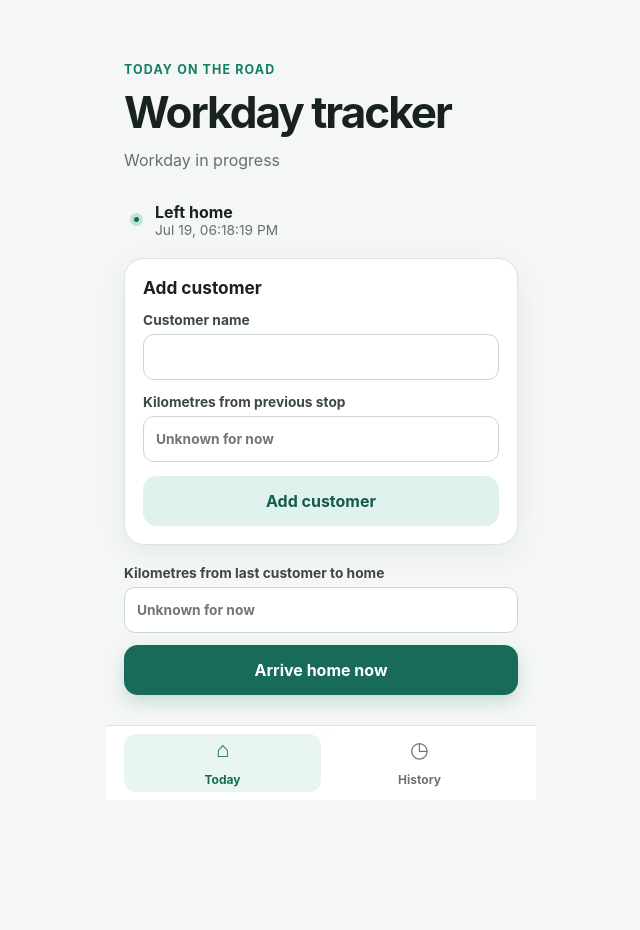
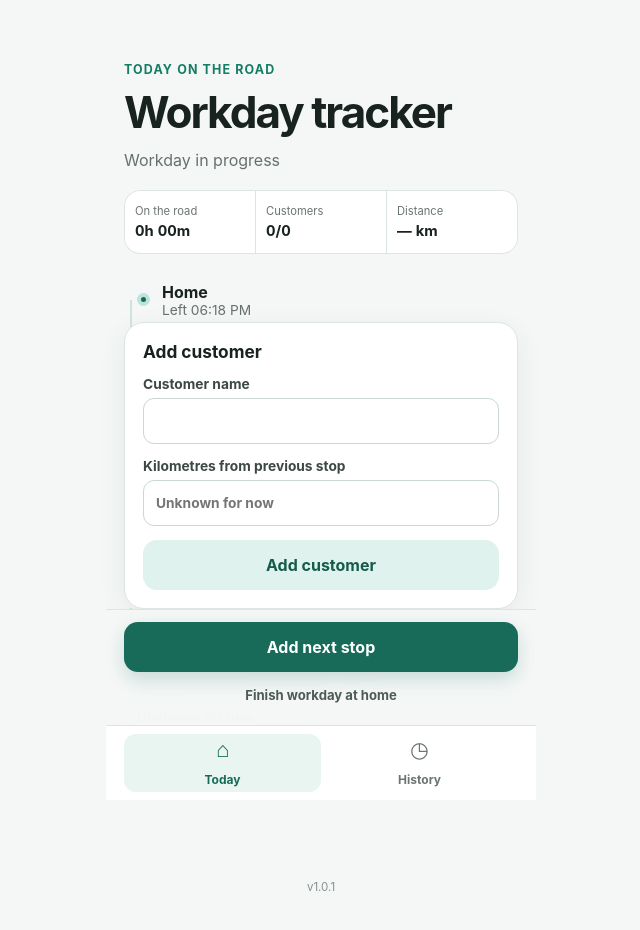
Before and after one commit to Scheronimus/WorkdayTracker, a React (Vite) app: page / in a window 1280 px wide. Both pictures are taken after a click on the button "Leave home now". Shown: the top 930 px of the page, without its empty margins (319-959 px from the left). Before the commit the page ends 859 px from the top, so only its background shows below. Built offline with nearby package versions, Linux system fonts and the light colour scheme.

Commit message:
Add live route and contextual actions

```diff
--- a/src/App.css
+++ b/src/App.css
@@ -10,6 +10,19 @@
 .eyebrow { color: #147d64; font-size: 0.78rem; font-weight: 750; letter-spacing: 0.09em; text-transform: uppercase; }
 h1 { margin: 5px 0 8px; font-size: clamp(2rem, 10vw, 2.75rem); line-height: 1; letter-spacing: -0.045em; }
 .status { color: #66706c; }
+.day-overview {
+  display: grid;
+  grid-template-columns: repeat(3, 1fr);
+  gap: 1px;
+  overflow: hidden;
+  margin: -8px 0 24px;
+  border: 1px solid #dde5e2;
+  border-radius: 16px;
+  background: #dde5e2;
+}
+.day-overview div { display: grid; gap: 4px; padding: 13px 10px; background: #fff; }
+.day-overview span { color: #6a7470; font-size: 0.7rem; }
+.day-overview strong { font-size: 0.92rem; font-variant-numeric: tabular-nums; }
 
 button, input { font: inherit; }
 button { width: 100%; min-height: 50px; border-radius: 14px; border: 0; font-weight: 750; cursor: pointer; }
@@ -19,16 +32,37 @@ button:disabled { cursor: not-allowed; opacity: 0.45; }
 .secondary { color: #155b4b; background: #dff2ed; }
 .start-button { margin-top: 20vh; }
 
-.timeline { display: grid; gap: 16px; }
+.timeline { display: grid; gap: 0; padding-bottom: 108px; }
 .timeline-row { display: flex; align-items: center; gap: 12px; padding: 4px 6px; }
 .timeline-row div { display: grid; }
 .timeline-row time { color: #66706c; font-size: 0.86rem; }
 .dot { width: 13px; height: 13px; flex: 0 0 auto; border: 4px solid #bde4da; border-radius: 50%; background: #176b58; }
+.route-stop { position: relative; margin-left: 7px; }
+.route-stop::before {
+  position: absolute;
+  z-index: -1;
+  top: -17px;
+  bottom: -17px;
+  left: -1px;
+  width: 2px;
+  content: '';
+  background: #cfe4de;
+}
+.route-stop:first-child::before { top: 50%; }
+.route-stop.next-home::before { bottom: 50%; }
+.route-stop.next-home { margin-top: 16px; color: #66706c; }
+.route-stop.next-home .dot { border-color: #dde5e2; background: #fff; }
+.route-stop.next-home div { display: grid; }
+.route-stop.next-home span { font-size: 0.8rem; }
 
 .visit-card, .add-customer { padding: 18px; border: 1px solid #dde5e2; border-radius: 20px; background: #fff; box-shadow: 0 8px 28px rgba(37, 61, 55, 0.07); }
 .visit-heading { display: flex; gap: 12px; align-items: center; }
 .visit-number { display: grid; width: 34px; height: 34px; flex: 0 0 auto; place-items: center; border-radius: 50%; color: #176b58; background: #e8f5f1; font-weight: 800; }
 h2 { margin: 0; font-size: 1.08rem; }
+.visit-summary { margin: 3px 0 0; color: #66706c; font-size: 0.8rem; }
+.visit-card.compact { padding: 14px 18px; box-shadow: none; }
+.visit-card.compact .visit-detail { display: none; }
+.visit-card.complete .visit-number { color: #fff; background: #176b58; font-size: 0.8rem; }
 .timestamps { display: grid; grid-template-columns: 1fr 1fr; gap: 8px; margin: 18px 0 14px; }
 .timestamps p { display: grid; gap: 2px; margin: 0; padding: 10px; border-radius: 11px; background: #f4f7f6; font-size: 0.78rem; }
 .timestamps span { color: #6a7470; }
@@ -39,6 +73,27 @@ h2 { margin: 0; font-size: 1.08rem; }
 .add-customer input, .kilometres-field input { width: 100%; min-height: 46px; padding: 9px 12px; border: 1px solid #cbd7d3; border-radius: 11px; color: #18221f; background: #fff; }
 .visit-card > .kilometres-field { margin-top: 16px; }
 .home-actions { display: grid; gap: 12px; padding-top: 4px; }
+.action-dock {
+  position: fixed;
+  z-index: 15;
+  right: 0;
+  bottom: calc(74px + env(safe-area-inset-bottom));
+  left: 0;
+  display: grid;
+  gap: 4px;
+  width: min(100%, 430px);
+  margin: 0 auto;
+  padding: 12px 18px;
+  border-top: 1px solid #dce5e2;
+  background: rgba(244, 247, 246, 0.96);
+  backdrop-filter: blur(16px);
+}
+.action-dock .dock-link {
+  min-height: 38px;
+  color: #4e5b56;
+  background: transparent;
+  font-size: 0.82rem;
+}
 
 .history { min-height: 70svh; }
 .section-heading { margin-bottom: 16px; }
--- a/src/App.jsx
+++ b/src/App.jsx
@@ -37,6 +37,12 @@ function formatClock(timestamp) {
     hour: '2-digit',
     minute: '2-digit',
   }).format(new Date(timestamp))
+}
+
+function formatDuration(start, end) {
+  if (!start) return '0h 00m'
+  const minutes = Math.max(0, Math.floor((new Date(end) - new Date(start)) / 60000))
+  return `${Math.floor(minutes / 60)}h ${String(minutes % 60).padStart(2, '0')}m`
 }
 
 function totalKilometres(day) {
@@ -83,6 +89,7 @@ function emptyWorkday() {
 
 function App() {
   const [activeView, setActiveView] = useState('today')
+  const [now, setNow] = useState(() => Date.now())
   const [workday, setWorkday] = useState(() => readStorage(STORAGE_KEY, null))
   const [history, setHistory] = useState(() => {
     const savedHistory = readStorage(HISTORY_KEY, [])
@@ -103,9 +110,16 @@ function App() {
     localStorage.setItem(HISTORY_KEY, JSON.stringify(history))
   }, [history])
 
+  useEffect(() => {
+    if (!workday?.leftHomeAt || workday.arrivedHomeAt) return undefined
+    const timer = window.setInterval(() => setNow(Date.now()), 30000)
+    return () => window.clearInterval(timer)
+  }, [workday?.leftHomeAt, workday?.arrivedHomeAt])
+
   const lastVisit = workday?.visits.at(-1)
   const canAddCustomer = workday?.leftHomeAt && !workday.arrivedHomeAt && (!lastVisit || lastVisit.leftAt)
   const canArriveHome = canAddCustomer
+  const completedVisits = workday?.visits.filter((visit) => visit.leftAt).length ?? 0
 
   function leaveHome() {
     setWorkday((current) => ({
@@ -265,6 +279,10 @@ function App() {
     URL.revokeObjectURL(url)
   }
 
+  function focusCustomerForm() {
+    document.querySelector('#customer-name')?.focus()
+  }
+
   return (
     <main className="app-shell">
       {activeView === 'today' && (
@@ -279,6 +297,23 @@ function App() {
             </p>
           </header>
 
+          {workday?.leftHomeAt && !workday.arrivedHomeAt && (
+            <section className="day-overview" aria-label="Workday progress">
+              <div>
+                <span>On the road</span>
+                <strong>{formatDuration(workday.leftHomeAt, now)}</strong>
+              </div>
+              <div>
+                <span>Customers</span>
+                <strong>{completedVisits}/{workday.visits.length}</strong>
+              </div>
+              <div>
+                <span>Distance</span>
+                <strong>{totalKilometres(workday) ?? '—'} km</strong>
+              </div>
+            </section>
+          )}
+
           {(!workday || !workday.leftHomeAt) && (
             <button className="primary start-button" onClick={leaveHome}>
               Leave home now
@@ -286,25 +321,35 @@ function App() {
           )}
 
           {workday?.leftHomeAt && !workday.arrivedHomeAt && (
-            <section className="timeline" aria-label="Workday timeline">
-          <div className="timeline-row home-row">
-            <span className="dot" />
-            <div>
-              <strong>Left home</strong>
-              <time dateTime={workday.leftHomeAt}>{formatTime(workday.leftHomeAt)}</time>
-            </div>
-          </div>
+            <>
+              <section className="timeline" aria-label="Workday route">
+                <div className="timeline-row home-row route-stop complete">
+                  <span className="dot" />
+                  <div>
+                    <strong>Home</strong>
+                    <time dateTime={workday.leftHomeAt}>Left {formatClock(workday.leftHomeAt)}</time>
+                  </div>
+                </div>
 
           {workday.visits.map((visit, index) => (
-            <article className="visit-card" key={visit.id}>
+            <article
+              className={`visit-card route-stop ${visit.leftAt ? 'complete compact' : 'current'}`}
+              key={visit.id}
+            >
               <div className="visit-heading">
-                <span className="visit-number">{index + 1}</span>
+                <span className="visit-number">{visit.leftAt ? '✓' : index + 1}</span>
                 <div>
                   <h2>{visit.name}</h2>
+                  {visit.leftAt && (
+                    <p className="visit-summary">
+                      {formatClock(visit.arrivedAt)}–{formatClock(visit.leftAt)}
+                      {visit.kilometres !== null ? ` · ${visit.kilometres} km` : ''}
+                    </p>
+                  )}
                 </div>
               </div>
 
-              <label className="kilometres-field">
+              <label className="kilometres-field visit-detail">
                 Kilometres from previous stop
                 <input
                   type="number"
@@ -317,7 +362,7 @@ function App() {
                 />
               </label>
 
-              <div className="timestamps">
+              <div className="timestamps visit-detail">
                 <p>
                   <span>Arrived</span>
                   <strong>{visit.arrivedAt ? formatTime(visit.arrivedAt) : 'Not yet'}</strong>
@@ -328,16 +373,6 @@ function App() {
                 </p>
               </div>
 
-              {!visit.arrivedAt && (
-                <button className="secondary" onClick={() => recordVisitTime(visit.id, 'arrivedAt')}>
-                  Arrive now
-                </button>
-              )}
-              {visit.arrivedAt && !visit.leftAt && (
-                <button className="secondary" onClick={() => recordVisitTime(visit.id, 'leftAt')}>
-                  Leave now
-                </button>
-              )}
             </article>
           ))}
 
@@ -346,7 +381,7 @@ function App() {
               <h2>Add customer</h2>
               <label>
                 Customer name
-                <input value={name} onChange={(event) => setName(event.target.value)} required />
+                <input id="customer-name" value={name} onChange={(event) => setName(event.target.value)} required />
               </label>
               <label>
                 Kilometres from previous stop
@@ -364,6 +399,14 @@ function App() {
             </form>
           )}
 
+          <div className="timeline-row route-stop next-home">
+            <span className="dot" />
+            <div>
+              <strong>Home</strong>
+              <span>End of route</span>
+            </div>
+          </div>
+
           <div className="home-actions">
             <label className="kilometres-field">
               Kilometres from last customer to home
@@ -377,11 +420,32 @@ function App() {
                 onChange={(event) => updateHomeKilometres(event.target.value)}
               />
             </label>
-            <button className="primary" onClick={arriveHome} disabled={!canArriveHome}>
-              Arrive home now
-            </button>
           </div>
-            </section>
+              </section>
+
+              <div className="action-dock" aria-label="Current workday action">
+                {lastVisit && !lastVisit.arrivedAt && (
+                  <button className="primary" onClick={() => recordVisitTime(lastVisit.id, 'arrivedAt')}>
+                    Arrived at {lastVisit.name}
+                  </button>
+                )}
+                {lastVisit?.arrivedAt && !lastVisit.leftAt && (
+                  <button className="primary" onClick={() => recordVisitTime(lastVisit.id, 'leftAt')}>
+                    Leave {lastVisit.name}
+                  </button>
+                )}
+                {canAddCustomer && (
+                  <>
+                    <button className="primary" onClick={focusCustomerForm}>
+                      Add next stop
+                    </button>
+                    <button className="dock-link" onClick={arriveHome} disabled={!canArriveHome}>
+                      Finish workday at home
+                    </button>
+                  </>
+                )}
+              </div>
+            </>
           )}
 
           {workday?.arrivedHomeAt && (
```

──────────────────────────────

WHAT TO DO >> Please copy every line from the entries that includes the word "label".

OUTPUT BELOW >>
+            <section className="day-overview" aria-label="Workday progress">
-            <section className="timeline" aria-label="Workday timeline">
+              <section className="timeline" aria-label="Workday route">
-              <label className="kilometres-field">
+              <label className="kilometres-field visit-detail">
               </label>
               <label>
               </label>
               <label>
             <label className="kilometres-field">
             </label>
+              <div className="action-dock" aria-label="Current workday action">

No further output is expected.